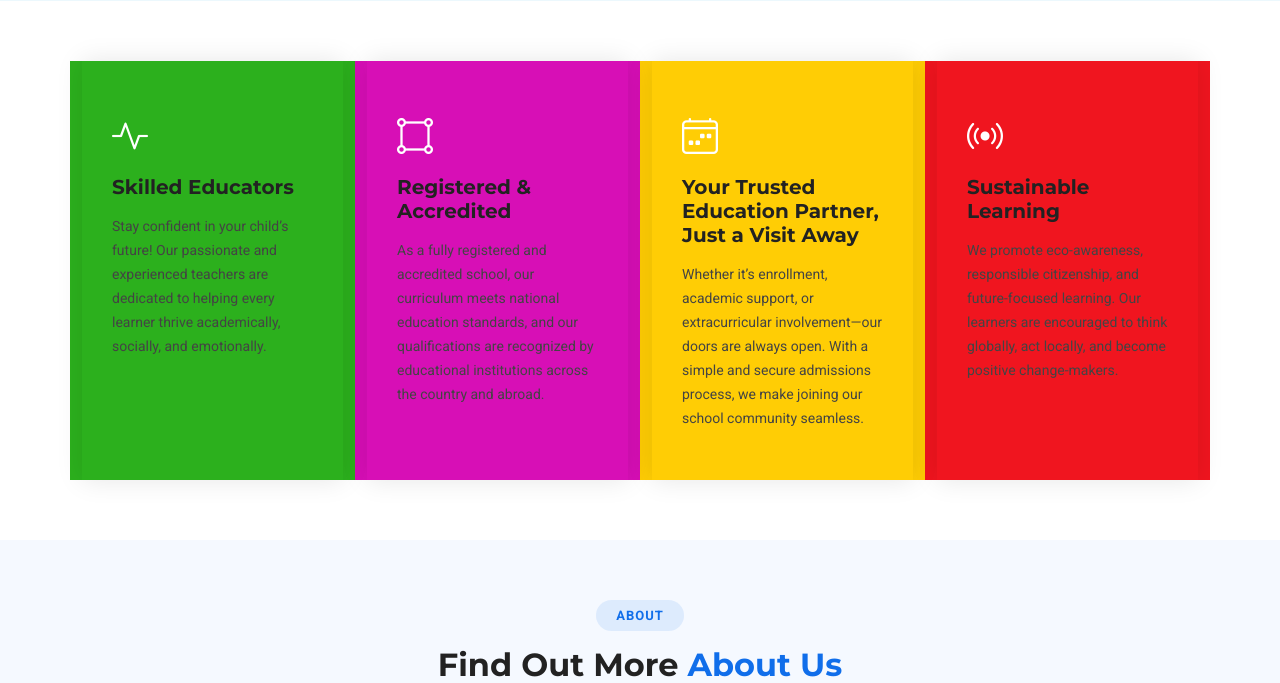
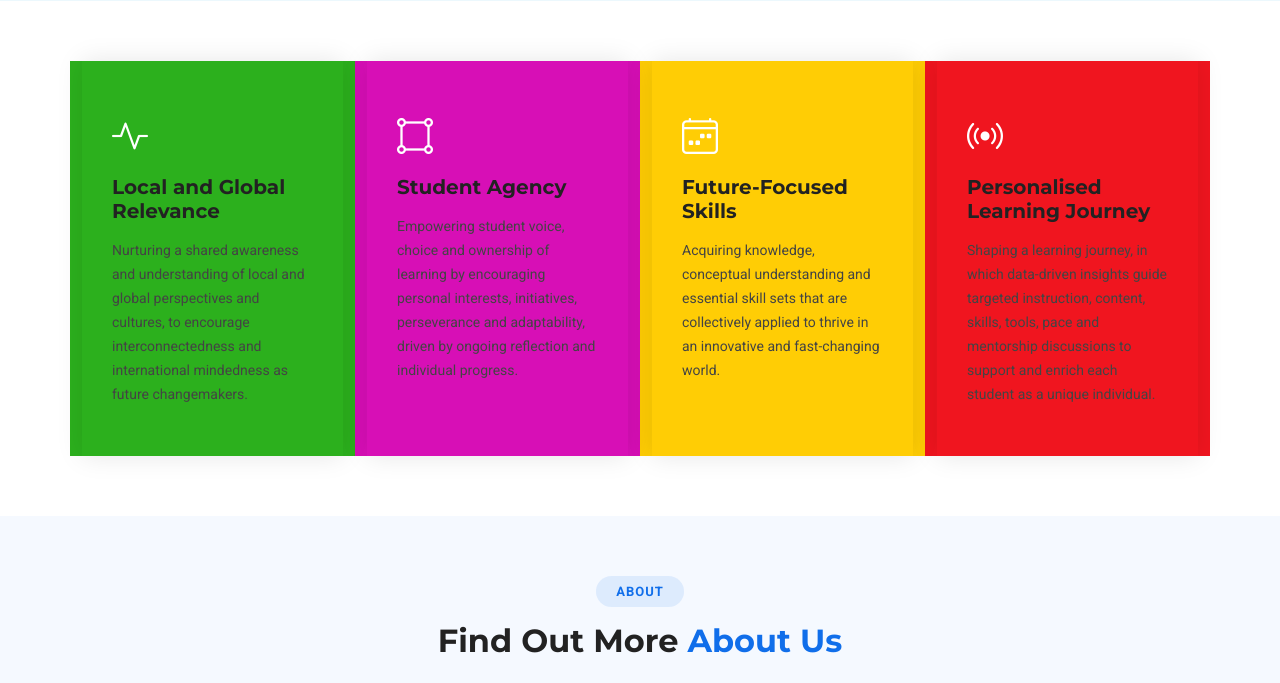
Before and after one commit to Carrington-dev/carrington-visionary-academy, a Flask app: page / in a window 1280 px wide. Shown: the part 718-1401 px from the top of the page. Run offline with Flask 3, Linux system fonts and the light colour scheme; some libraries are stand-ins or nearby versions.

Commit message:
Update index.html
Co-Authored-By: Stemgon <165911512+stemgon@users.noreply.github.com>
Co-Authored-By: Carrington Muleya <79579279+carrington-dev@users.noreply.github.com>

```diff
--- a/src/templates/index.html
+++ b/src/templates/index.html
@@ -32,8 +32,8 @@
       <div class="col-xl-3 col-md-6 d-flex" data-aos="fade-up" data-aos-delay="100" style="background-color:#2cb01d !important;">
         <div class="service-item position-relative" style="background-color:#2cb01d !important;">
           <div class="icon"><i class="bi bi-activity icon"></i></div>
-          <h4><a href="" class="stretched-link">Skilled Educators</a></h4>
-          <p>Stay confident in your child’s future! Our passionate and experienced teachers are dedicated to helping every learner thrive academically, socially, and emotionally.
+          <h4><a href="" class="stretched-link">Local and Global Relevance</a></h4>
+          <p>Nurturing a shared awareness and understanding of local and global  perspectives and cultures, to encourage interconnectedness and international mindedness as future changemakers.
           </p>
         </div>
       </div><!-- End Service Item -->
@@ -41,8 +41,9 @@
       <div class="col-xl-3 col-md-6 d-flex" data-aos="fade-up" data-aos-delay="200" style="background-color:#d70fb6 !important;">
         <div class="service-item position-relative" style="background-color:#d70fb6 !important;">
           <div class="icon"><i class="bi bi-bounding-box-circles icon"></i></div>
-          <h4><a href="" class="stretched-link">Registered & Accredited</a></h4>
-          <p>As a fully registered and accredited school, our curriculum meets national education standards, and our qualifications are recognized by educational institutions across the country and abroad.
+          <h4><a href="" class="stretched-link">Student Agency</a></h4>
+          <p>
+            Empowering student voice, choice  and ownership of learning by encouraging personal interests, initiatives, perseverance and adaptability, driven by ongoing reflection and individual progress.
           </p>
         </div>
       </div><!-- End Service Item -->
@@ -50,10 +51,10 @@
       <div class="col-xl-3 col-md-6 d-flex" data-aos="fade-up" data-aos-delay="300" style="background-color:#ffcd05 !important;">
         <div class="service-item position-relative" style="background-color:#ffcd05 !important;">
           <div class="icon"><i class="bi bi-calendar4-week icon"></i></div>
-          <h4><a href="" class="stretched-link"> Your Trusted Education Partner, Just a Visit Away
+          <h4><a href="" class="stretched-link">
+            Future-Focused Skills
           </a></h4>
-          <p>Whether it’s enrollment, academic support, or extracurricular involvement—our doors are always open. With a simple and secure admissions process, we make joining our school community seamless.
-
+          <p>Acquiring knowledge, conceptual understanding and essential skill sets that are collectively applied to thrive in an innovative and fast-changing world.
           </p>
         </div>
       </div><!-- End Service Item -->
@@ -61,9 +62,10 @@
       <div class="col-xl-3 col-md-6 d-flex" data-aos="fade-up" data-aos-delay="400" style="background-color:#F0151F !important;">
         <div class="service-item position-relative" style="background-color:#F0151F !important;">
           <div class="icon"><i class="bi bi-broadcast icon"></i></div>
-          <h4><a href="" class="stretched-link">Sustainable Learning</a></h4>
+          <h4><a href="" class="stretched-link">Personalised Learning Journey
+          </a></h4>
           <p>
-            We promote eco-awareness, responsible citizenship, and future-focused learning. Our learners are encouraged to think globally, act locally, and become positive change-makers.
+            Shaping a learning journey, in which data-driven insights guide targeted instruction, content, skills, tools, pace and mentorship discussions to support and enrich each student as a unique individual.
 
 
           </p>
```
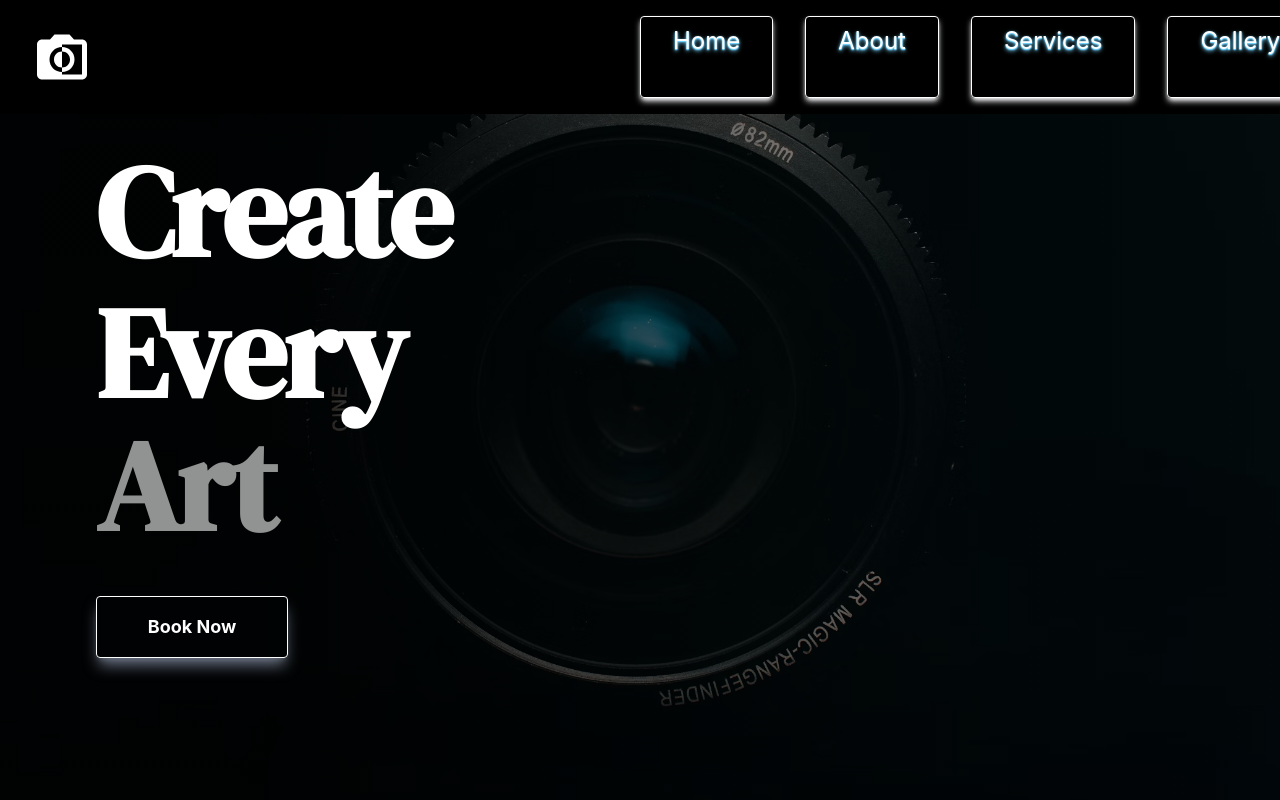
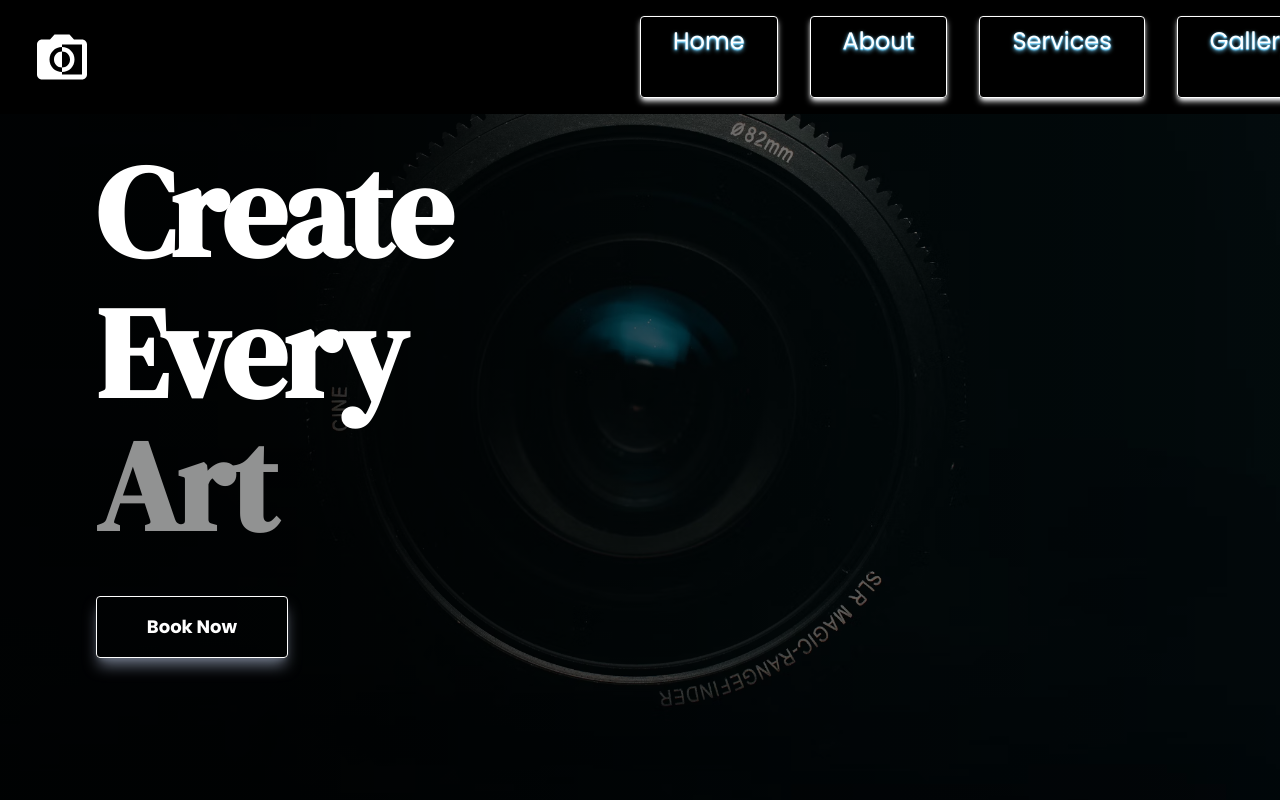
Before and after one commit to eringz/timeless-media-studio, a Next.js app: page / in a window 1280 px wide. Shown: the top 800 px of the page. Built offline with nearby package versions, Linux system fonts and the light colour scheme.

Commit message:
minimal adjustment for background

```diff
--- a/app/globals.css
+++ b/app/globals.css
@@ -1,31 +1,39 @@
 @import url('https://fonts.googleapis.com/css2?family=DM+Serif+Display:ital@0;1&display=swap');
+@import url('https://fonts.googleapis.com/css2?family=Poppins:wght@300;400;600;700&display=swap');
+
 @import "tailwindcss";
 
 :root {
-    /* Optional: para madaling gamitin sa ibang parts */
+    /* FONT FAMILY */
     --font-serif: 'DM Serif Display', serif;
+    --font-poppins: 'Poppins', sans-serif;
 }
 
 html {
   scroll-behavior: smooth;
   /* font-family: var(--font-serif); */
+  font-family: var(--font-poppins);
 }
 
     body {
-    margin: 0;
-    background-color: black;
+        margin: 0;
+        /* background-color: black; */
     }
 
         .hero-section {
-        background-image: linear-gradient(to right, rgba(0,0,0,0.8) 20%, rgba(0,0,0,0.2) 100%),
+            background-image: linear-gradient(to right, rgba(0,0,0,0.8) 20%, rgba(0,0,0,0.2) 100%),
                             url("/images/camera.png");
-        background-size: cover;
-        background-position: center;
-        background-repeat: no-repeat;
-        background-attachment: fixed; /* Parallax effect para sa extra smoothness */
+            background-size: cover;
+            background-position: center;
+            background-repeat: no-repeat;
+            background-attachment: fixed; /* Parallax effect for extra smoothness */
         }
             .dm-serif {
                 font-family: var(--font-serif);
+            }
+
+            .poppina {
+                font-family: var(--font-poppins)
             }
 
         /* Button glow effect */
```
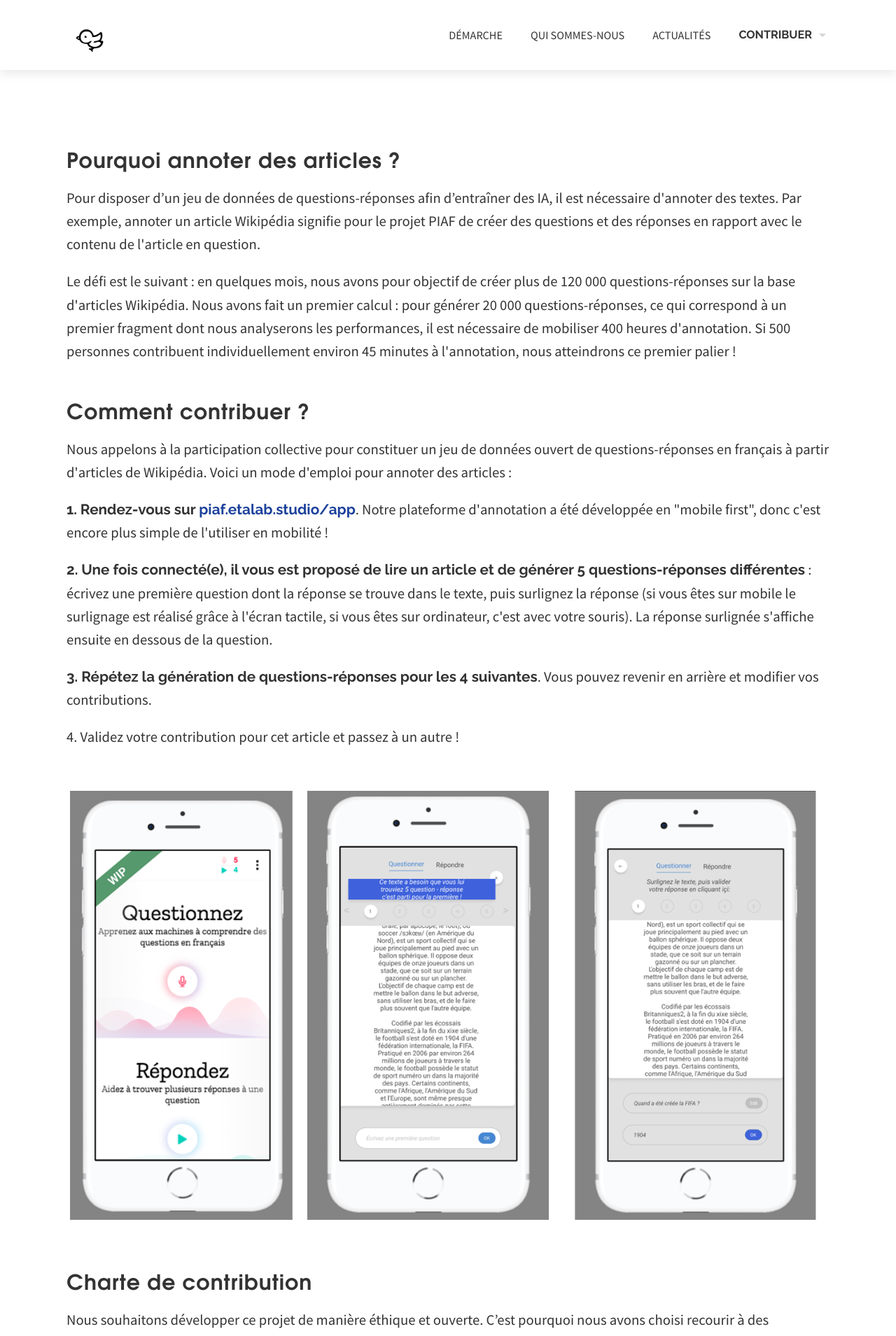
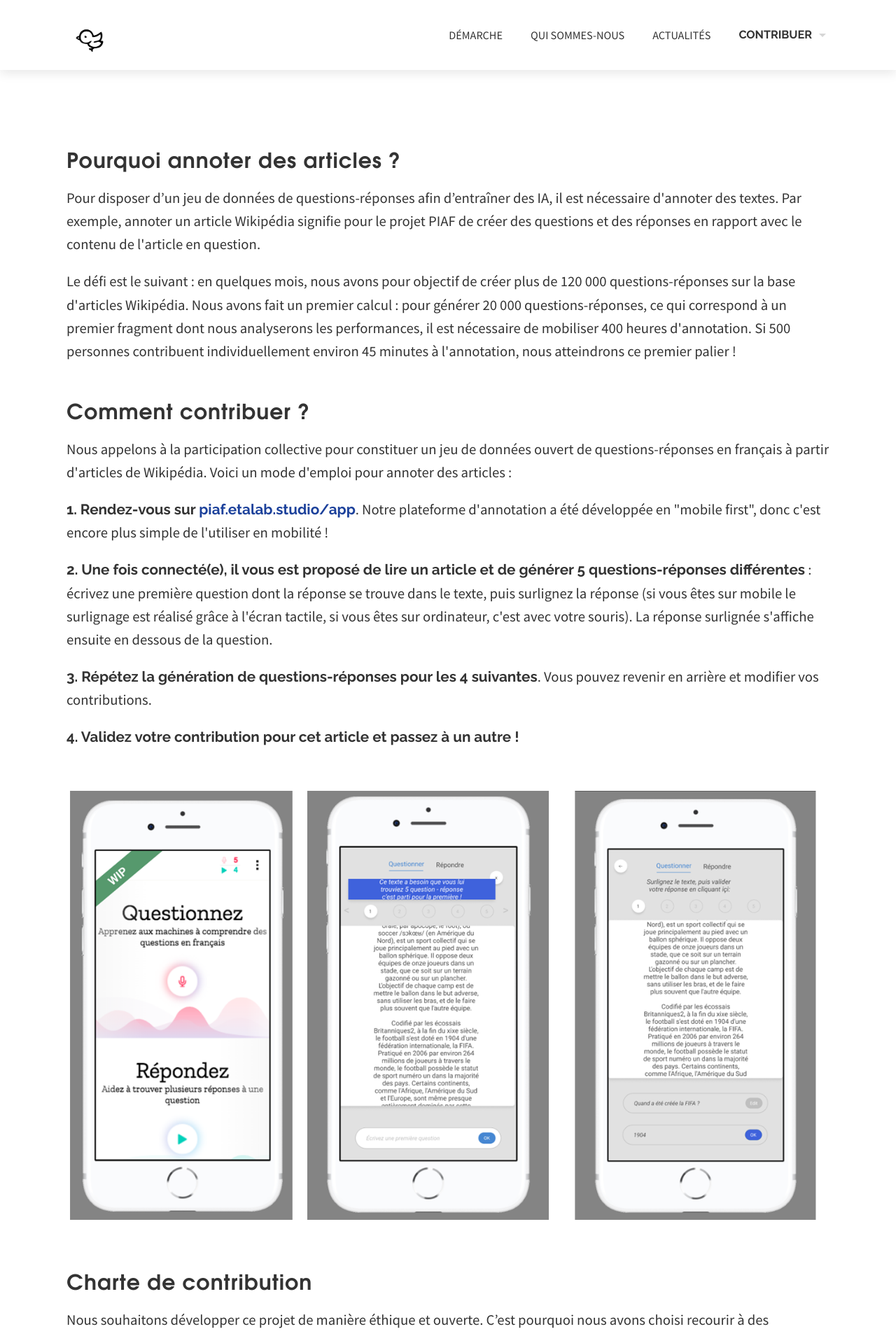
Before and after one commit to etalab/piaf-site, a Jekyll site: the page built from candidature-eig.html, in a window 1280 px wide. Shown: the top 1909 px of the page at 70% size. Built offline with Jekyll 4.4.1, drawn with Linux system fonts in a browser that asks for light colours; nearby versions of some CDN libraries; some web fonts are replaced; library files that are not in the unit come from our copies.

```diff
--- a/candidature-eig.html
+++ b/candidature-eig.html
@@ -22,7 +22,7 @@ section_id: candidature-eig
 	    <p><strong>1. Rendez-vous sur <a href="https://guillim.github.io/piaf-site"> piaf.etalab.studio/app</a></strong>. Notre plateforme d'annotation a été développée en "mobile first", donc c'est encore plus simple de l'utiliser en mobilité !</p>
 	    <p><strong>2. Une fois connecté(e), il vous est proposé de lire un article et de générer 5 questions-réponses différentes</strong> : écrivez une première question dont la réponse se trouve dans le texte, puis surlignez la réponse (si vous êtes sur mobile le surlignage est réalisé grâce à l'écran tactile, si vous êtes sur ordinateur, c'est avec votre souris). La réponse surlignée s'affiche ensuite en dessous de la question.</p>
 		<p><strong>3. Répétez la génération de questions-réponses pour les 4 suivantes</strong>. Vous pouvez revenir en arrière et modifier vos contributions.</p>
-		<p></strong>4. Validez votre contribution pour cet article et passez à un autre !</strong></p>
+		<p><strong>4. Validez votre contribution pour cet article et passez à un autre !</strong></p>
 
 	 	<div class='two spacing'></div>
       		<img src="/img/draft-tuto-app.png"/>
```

■ ■ ■ ■

Task goal :: Select every line in the records above that contains the word "mobile".

Response to the task ::
 	    <p><strong>1. Rendez-vous sur <a href="https://guillim.github.io/piaf-site"> piaf.etalab.studio/app</a></strong>. Notre plateforme d'annotation a été développée en "mobile first", donc c'est encore plus simple de l'utiliser en mobilité !</p>
 	    <p><strong>2. Une fois connecté(e), il vous est proposé de lire un article et de générer 5 questions-réponses différentes</strong> : écrivez une première question dont la réponse se trouve dans le texte, puis surlignez la réponse (si vous êtes sur mobile le surlignage est réalisé grâce à l'écran tactile, si vous êtes sur ordinateur, c'est avec votre souris). La réponse surlignée s'affiche ensuite en dessous de la question.</p>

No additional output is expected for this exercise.